- What needs to be done
Repeat each entry as written and leave the images out of the copy.

Difference listings
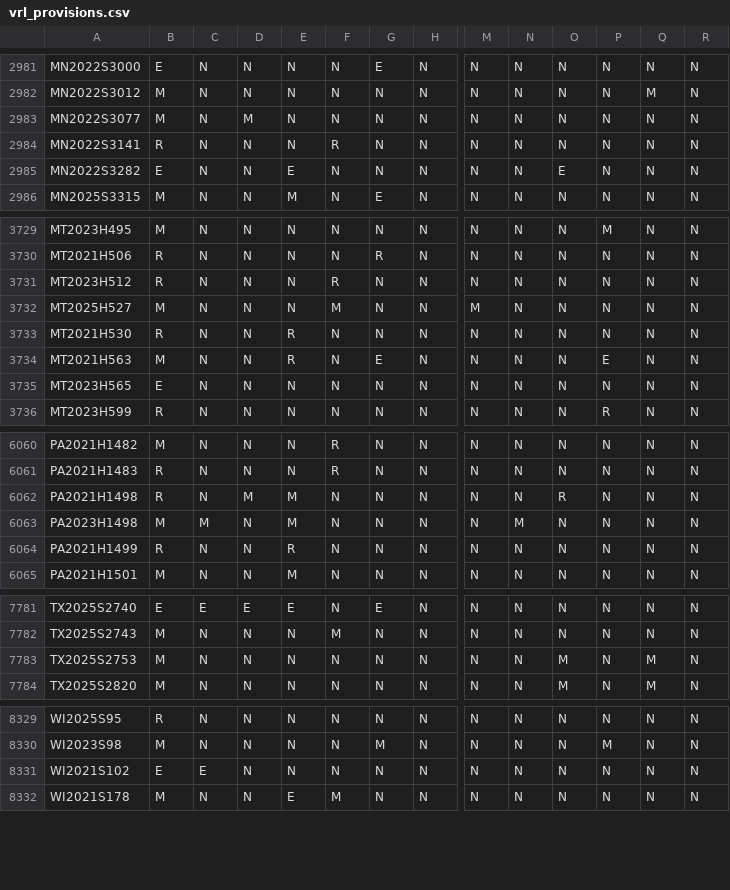
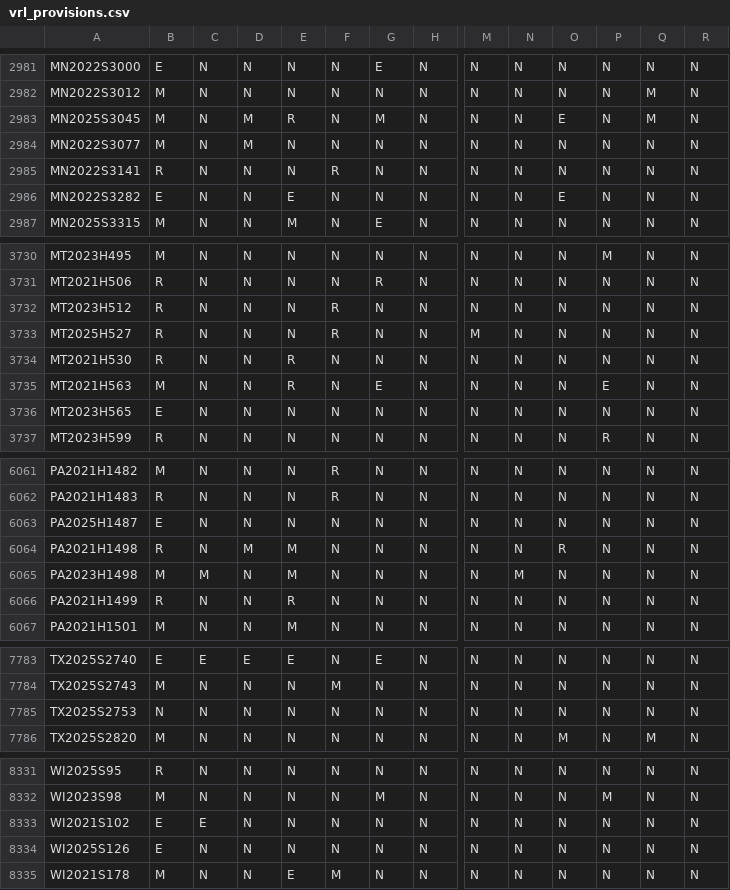
Before and after one commit to jloffredo2/state-elect-law-db, a CSV file: output/vrl_provisions.csv, drawn as a sheet; only a part is shown, gaps mark what is left out; addresses are those after the commit; rows hold the shown columns only; the diff covers the shown part only; the diff names each change by its address in the sheet, - before the commit and + after, or states it on an @@ line.

```diff
--- a/output/vrl_provisions.csv
+++ b/output/vrl_provisions.csv
+row 2983: MN2025S3045 | M | N | M | R | N | M | N | N | N | E | N | M | N
-B3733: M
+B3733: R
-F3733: M
+F3733: R
+row 6063: PA2025H1487 | E | N | N | N | N | N | N | N | N | N | N | N | N
-B7785: M
+B7785: N
-O7785: M
+O7785: N
-Q7785: M
+Q7785: N
+row 8334: WI2025S126 | E | N | N | N | N | N | N | N | N | N | N | N | N
```
Also changed, not shown: 7 edited cells elsewhere in this file, 4 other files.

- Solved exercise
Before and after one commit to jloffredo2/state-elect-law-db, a CSV file: output/vrl_provisions.csv, drawn as a sheet; only a part is shown, gaps mark what is left out; addresses are those after the commit; rows hold the shown columns only; the diff covers the shown part only; the diff names each change by its address in the sheet, - before the commit and + after, or states it on an @@ line.

```diff
--- a/output/vrl_provisions.csv
+++ b/output/vrl_provisions.csv
+row 2983: MN2025S3045 | M | N | M | R | N | M | N | N | N | E | N | M | N
-B3733: M
+B3733: R
-F3733: M
+F3733: R
+row 6063: PA2025H1487 | E | N | N | N | N | N | N | N | N | N | N | N | N
-B7785: M
+B7785: N
-O7785: M
+O7785: N
-Q7785: M
+Q7785: N
+row 8334: WI2025S126 | E | N | N | N | N | N | N | N | N | N | N | N | N
```
Also changed, not shown: 7 edited cells elsewhere in this file, 4 other files.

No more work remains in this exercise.